Two years ago, the northeast corner of 14th and Rhode Island in Logan Circle stood abandoned. The metal-grilled check cashing business had moved out, the rats in. Not the most inviting space for a new business, let alone a hip, well-established furniture store.
But Chris Torres had a vision of bringing new life to the space with his Dupont retail success Reincarnations Furnishings. And a quick glance along the stretch from N to U Streets shows that Torres isn’t alone.
Fourteenth Street is quickly becoming the Baskin-Robbins of furniture stores, where you can indulge your desires for design. Over the space of a few blocks, shoppers can choose from styles ranging from Indonesian contemporary to southern French antiques to every flavor in between.
While it may be the newest kid on the block, Reincarnations began its life over a decade ago on 17th Street. The store eventually outgrew its tight confines, prompting the venue change. By comparison, the new Reincarnations is vast — two full stories of eclectic neo-classical and contemporary designs, a wild cocktail of styles that’s proving to be an intoxicating mix for one and all.
“I’m getting a little bit of everyone,” says general manager Frank Bauman of his clientele. “[It’s] fantastic, it goes with the neighborhood.”
Less than one block away stands Maison 14. “We wanted to be in Logan Circle because of the gentrification,” says Christopher Walsh, who co-owns the store with Gilles de Concilio. “It was up and coming and had been for a while.”
Maison 14 took over a space that had previously served as a dollar store and an automobile showroom. “We still use the car elevator back there for storage,” Walsh says.
The building’s eclectic history well suits the two owners, long-time friends with different backgrounds: Walsh used to work in finance and French-born de Concilio owned an antique store. For Maison 14, the two conceived a simple fusion of antique and modern furniture — the store’s furnishing landscape flows smoothly from solid wood Louis XV antique bureaus to contemporary tables made of chrome and frosted glass, all tied together with custom-made Moroccan wrought-iron chairs.

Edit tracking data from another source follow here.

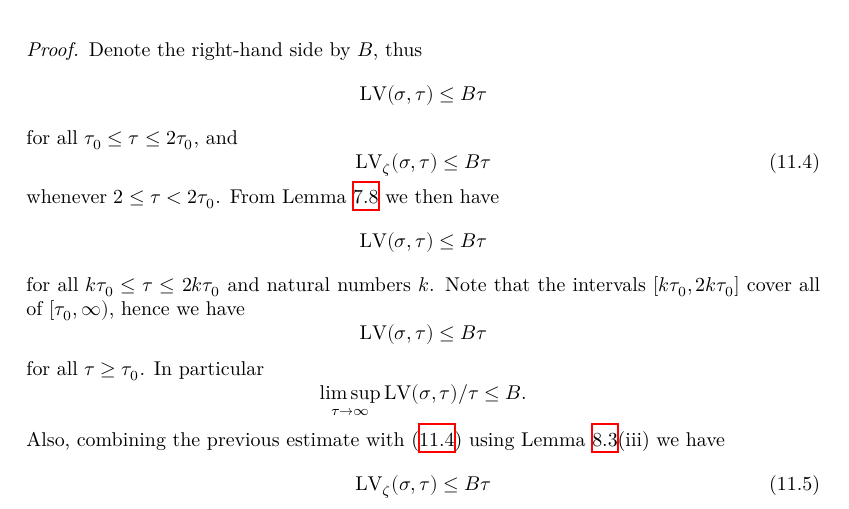
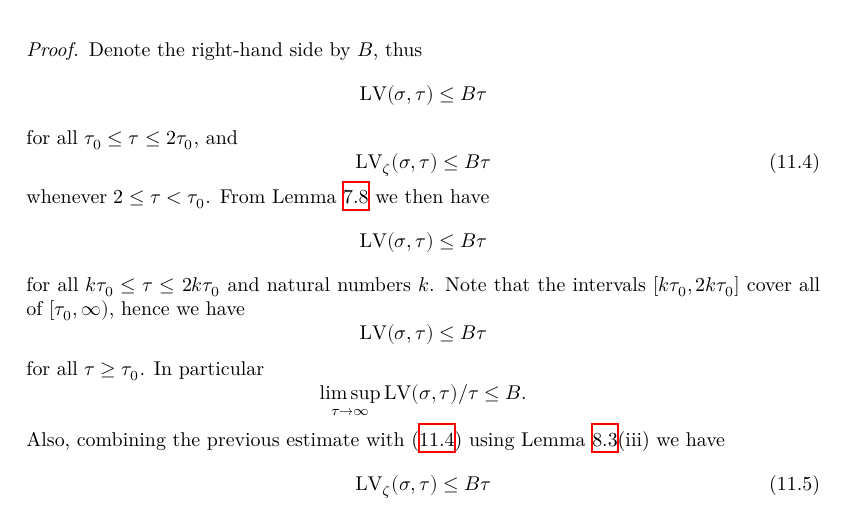
Before and after one commit to teorth/expdb, a LaTeX thesis (blueprint/src/print.tex, which reads blueprint/src/chapter/zero_density.tex): part of page 77 of 123, cut so that both start at the same text. Compiled offline with XeLaTeX.

Commit message:
Fix typo

```diff
--- a/blueprint/src/chapter/zero_density.tex
+++ b/blueprint/src/chapter/zero_density.tex
@@ -136,7 +136,7 @@ Denote the right-hand side by $B$, thus
     \begin{equation}\label{lvz-b}
          \LV_\zeta(\sigma,\tau) \leq B\tau
     \end{equation}
-    whenever $2 \leq \tau < 2\tau_0$.  From Lemma \ref{power-lemma} we then have
+    whenever $2 \leq \tau < \tau_0$.  From Lemma \ref{power-lemma} we then have
     $$ \LV(\sigma,\tau) \leq B\tau$$
     for all $k\tau_0 \leq \tau \leq 2k\tau_0$ and natural numbers $k$. Note that the intervals $[k\tau_0, 2k\tau_0]$ cover all of $[\tau_0,\infty)$, hence we have
     $$ \LV(\sigma,\tau) \leq B\tau$$
```
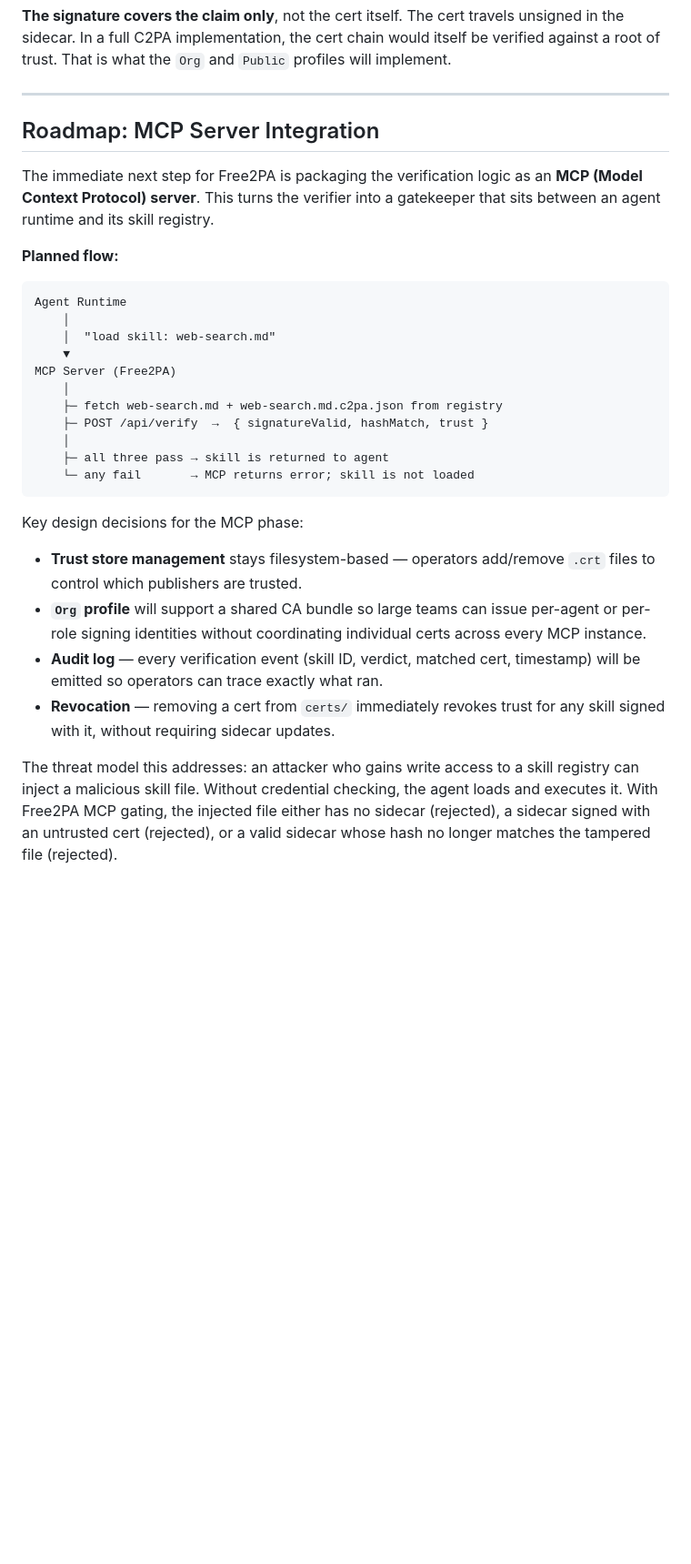
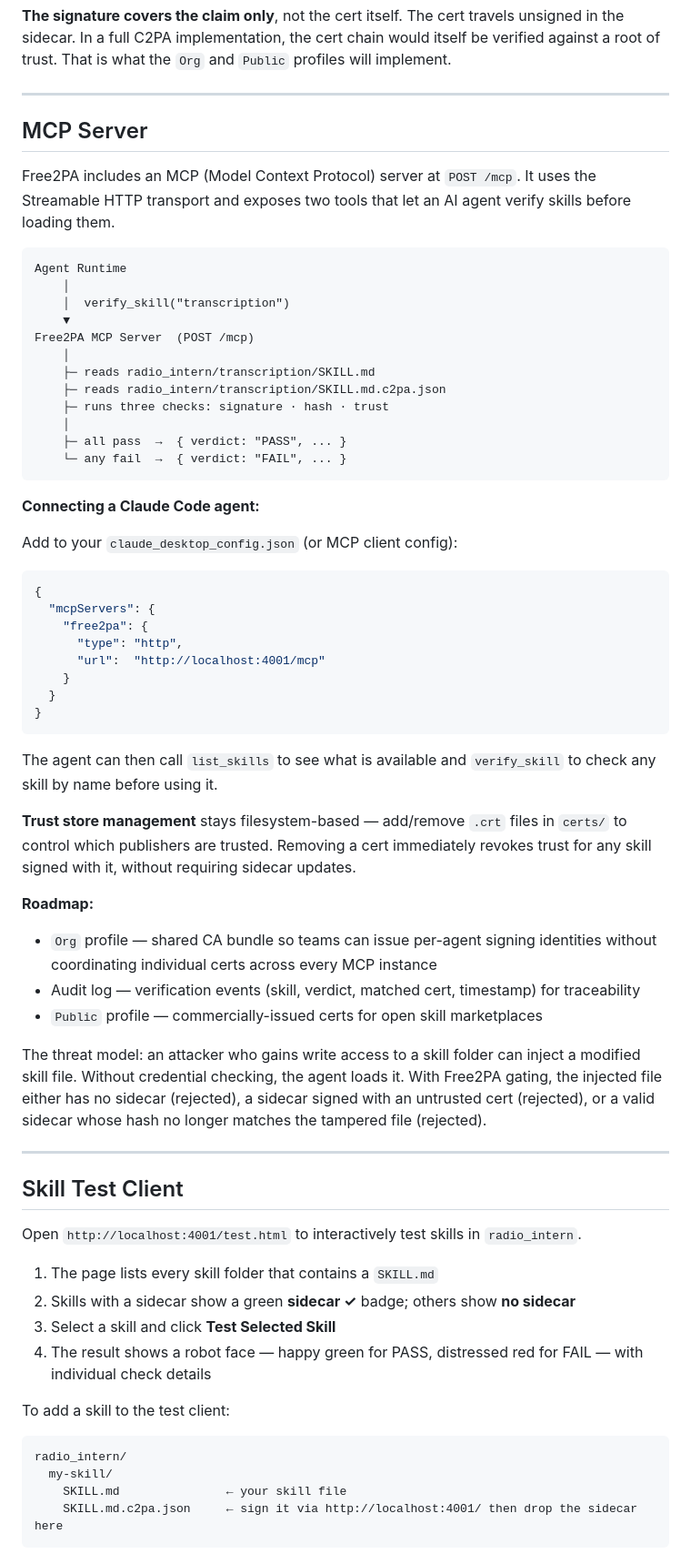
Before and after one commit to kilroyblockchain/free2pa-devtool, a Markdown page: README.md, the part around one of its changes. Shown at 91% size. GitHub-like rendering; blank space fills up the shorter version.

````diff
--- a/README.md
+++ b/README.md
@@ -368,31 +425,67 @@ free2pa/
 
 ---
 
-## Roadmap: MCP Server Integration
+## MCP Server
 
-The immediate next step for Free2PA is packaging the verification logic as an **MCP (Model Context Protocol) server**. This turns the verifier into a gatekeeper that sits between an agent runtime and its skill registry.
-
-**Planned flow:**
+Free2PA includes an MCP (Model Context Protocol) server at `POST /mcp`. It uses the Streamable HTTP transport and exposes two tools that let an AI agent verify skills before loading them.
 
 ```
 Agent Runtime
     │
-    │  "load skill: web-search.md"
+    │  verify_skill("transcription")
     ▼
-MCP Server (Free2PA)
+Free2PA MCP Server  (POST /mcp)
     │
-    ├─ fetch web-search.md + web-search.md.c2pa.json from registry
-    ├─ POST /api/verify  →  { signatureValid, hashMatch, trust }
+    ├─ reads radio_intern/transcription/SKILL.md
+    ├─ reads radio_intern/transcription/SKILL.md.c2pa.json
+    ├─ runs three checks: signature · hash · trust
     │
-    ├─ all three pass → skill is returned to agent
-    └─ any fail       → MCP returns error; skill is not loaded
+    ├─ all pass  →  { verdict: "PASS", ... }
+    └─ any fail  →  { verdict: "FAIL", ... }
 ```
 
-Key design decisions for the MCP phase:
+**Connecting a Claude Code agent:**
 
-- **Trust store management** stays filesystem-based — operators add/remove `.crt` files to control which publishers are trusted.
-- **`Org` profile** will support a shared CA bundle so large teams can issue per-agent or per-role signing identities without coordinating individual certs across every MCP instance.
-- **Audit log** — every verification event (skill ID, verdict, matched cert, timestamp) will be emitted so operators can trace exactly what ran.
-- **Revocation** — removing a cert from `certs/` immediately revokes trust for any skill signed with it, without requiring sidecar updates.
+Add to your `claude_desktop_config.json` (or MCP client config):
 
-The threat model this addresses: an attacker who gains write access to a skill registry can inject a malicious skill file. Without credential checking, the agent loads and executes it. With Free2PA MCP gating, the injected file either has no sidecar (rejected), a sidecar signed with an untrusted cert (rejected), or a valid sidecar whose hash no longer matches the tampered file (rejected).
+```json
+{
+  "mcpServers": {
+    "free2pa": {
+      "type": "http",
+      "url":  "http://localhost:4001/mcp"
+    }
+  }
+}
+```
+
+The agent can then call `list_skills` to see what is available and `verify_skill` to check any skill by name before using it.
+
+**Trust store management** stays filesystem-based — add/remove `.crt` files in `certs/` to control which publishers are trusted. Removing a cert immediately revokes trust for any skill signed with it, without requiring sidecar updates.
+
+**Roadmap:**
+- `Org` profile — shared CA bundle so teams can issue per-agent signing identities without coordinating individual certs across every MCP instance
+- Audit log — verification events (skill, verdict, matched cert, timestamp) for traceability
+- `Public` profile — commercially-issued certs for open skill marketplaces
+
+The threat model: an attacker who gains write access to a skill folder can inject a modified skill file. Without credential checking, the agent loads it. With Free2PA gating, the injected file either has no sidecar (rejected), a sidecar signed with an untrusted cert (rejected), or a valid sidecar whose hash no longer matches the tampered file (rejected).
+
+---
+
+## Skill Test Client
+
+Open `http://localhost:4001/test.html` to interactively test skills in `radio_intern`.
+
+1. The page lists every skill folder that contains a `SKILL.md`
+2. Skills with a sidecar show a green **sidecar ✓** badge; others show **no sidecar**
+3. Select a skill and click **Test Selected Skill**
+4. The result shows a robot face — happy green for PASS, distressed red for FAIL — with individual check details
+
+To add a skill to the test client:
+
+```
+radio_intern/
+  my-skill/
+    SKILL.md               ← your skill file
+    SKILL.md.c2pa.json     ← sign it via http://localhost:4001/ then drop the sidecar here
+```
````
Also changed, not shown: other parts of README.md (+70 -13 lines).
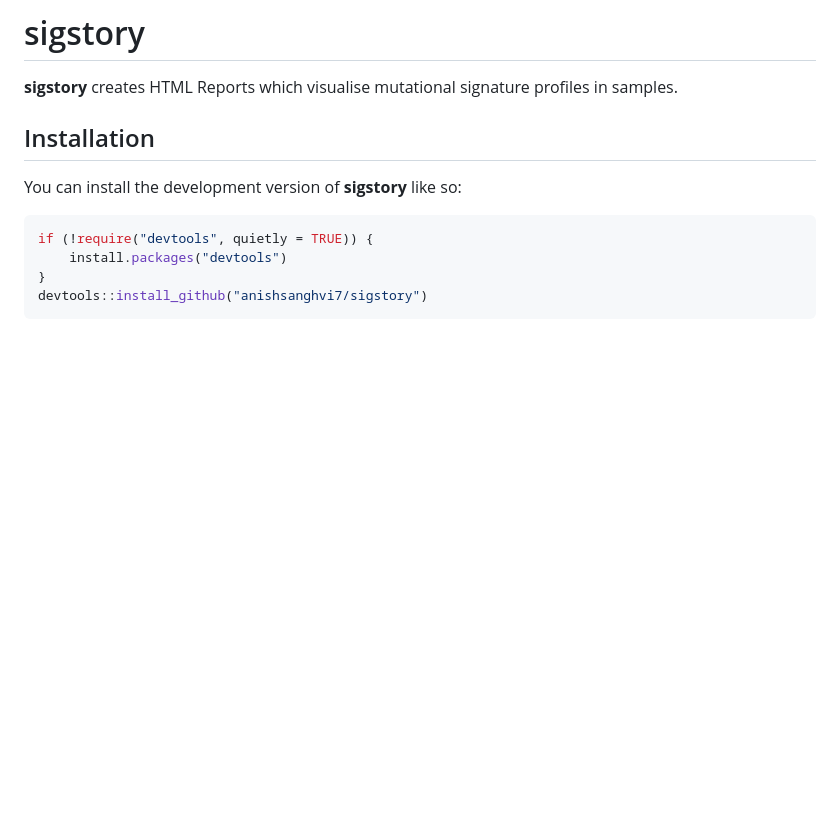
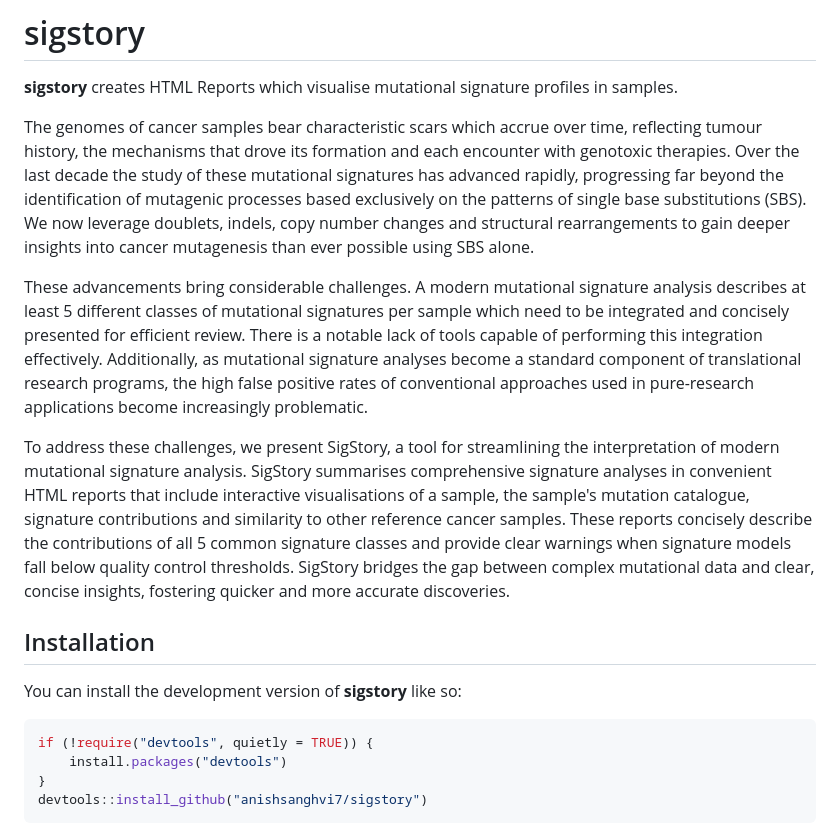
Before and after one commit to anishsanghvi7/sigstory, a Markdown page: README.md, the part around the change. Drawn GitHub-style; blank space fills up the shorter version.

```diff
--- a/README.md
+++ b/README.md
@@ -5,6 +5,26 @@
 
 **sigstory** creates HTML Reports which visualise mutational signature
 profiles in samples.
+
+The genomes of cancer samples bear characteristic scars which accrue over time, reflecting tumour history, the
+mechanisms that drove its formation and each encounter with genotoxic therapies. Over the last decade the study of
+these mutational signatures has advanced rapidly, progressing far beyond the identification of mutagenic processes
+based exclusively on the patterns of single base substitutions (SBS). We now leverage doublets, indels, copy number
+changes and structural rearrangements to gain deeper insights into cancer mutagenesis than ever possible using SBS
+alone.
+
+These advancements bring considerable challenges. A modern mutational signature analysis describes at least
+5 different classes of mutational signatures per sample which need to be integrated and concisely presented for
+efficient review. There is a notable lack of tools capable of performing this integration effectively. Additionally, as
+mutational signature analyses become a standard component of translational research programs, the high false
+positive rates of conventional approaches used in pure-research applications become increasingly problematic.
+
+To address these challenges, we present SigStory, a tool for streamlining the interpretation of modern mutational
+signature analysis. SigStory summarises comprehensive signature analyses in convenient HTML reports that include
+interactive visualisations of a sample‚ the sample's mutation catalogue, signature contributions and similarity to other
+reference cancer samples. These reports concisely describe the contributions of all 5 common signature classes and
+provide clear warnings when signature models fall below quality control thresholds. SigStory bridges the gap between
+complex mutational data and clear, concise insights, fostering quicker and more accurate discoveries.
 
 ## Installation
 
```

The process of getting the blend right proved a little complicated, but a year after opening de Concilio beams, “I am confident we have it.”
“Sundays you have the gay boys in muscle t-shirts walking around holding hands,” says Eric Kole, co-owner of Vastu Home Furnishings, between S and T Streets, “and the little old ladies coming from the church around the corner. It’s a fun mix.”
Vastu offers a variety of sleek, modern and comfortable pieces, arranged according to the basic principles of, wellÂ… vastu, an ancient Sanskrit philosophy of placement according to variety of attributes, such as color and texture, to enhance the living space.
Handspun aluminum lamps, record album coasters and designer bricks are scattered among the micro-fiber sofas and cork-upholstered chairs, all adding up to a fun and sexy atmosphere, fulfilling a need for what co-owner Jason Claire calls “unique, independent, artisan-created” designs.
“They all have interesting stories,” says Claire of the store’s stock. From stemware made using a patented heating process to reclaimed teak wood from old bridges, the stories go far beyond the obvious. Yet knowing the background is only half the experience.
Â “There’s this energy and vibrancy I don’t think you can find anywhere else,” says Kole of the range of choices for home design now available on 14th Street, providing alternatives to the big box retail stores in the suburbs. “People come in and thank us for being here.”
Next to Vastu and sharing the now-divided space that was once the Black Cat nightclub, is Muleh, which offers a “tropical modern Zen” look.
“I wanted to create a warmer version of contemporary design primarily based out of southeast Asia,” says owner Christopher Reiter.
The designs at Muleh fuse organic materials such a rattan vines and plantation teak with such modern materials as light steel and embossed leather, invoking the warmth of the tropics while maintaining an urban simplicity.
“[It] offers an alternative to what has been standard, traditional design,” says Reiter, who chose the store’s location because of the developing community and increased safety of the neighborhood. He doesn’t entertain the idea that with the influx of furniture stores, plus other specialty stores such as Home Rule and Go Mama Go!, competition may become too heavy in such a concentrated area. “It’s a good reflection of entrepreneurial spirit,” he says.Â
“What makes this [street] so unique it that we are quite unique” Reiter says. “That’s the real value of this destination.”
1325 14th Street, NW
Mon.: By Appointment Only
Tues. – Thurs., 11am-7:30pm
1831 14th Street, NW
www.muleh.com Tues. – Sat., 11am-7pm
1401 14th Street, NW
1829 14th Street, NW
Tues- Sat., 11am-7pm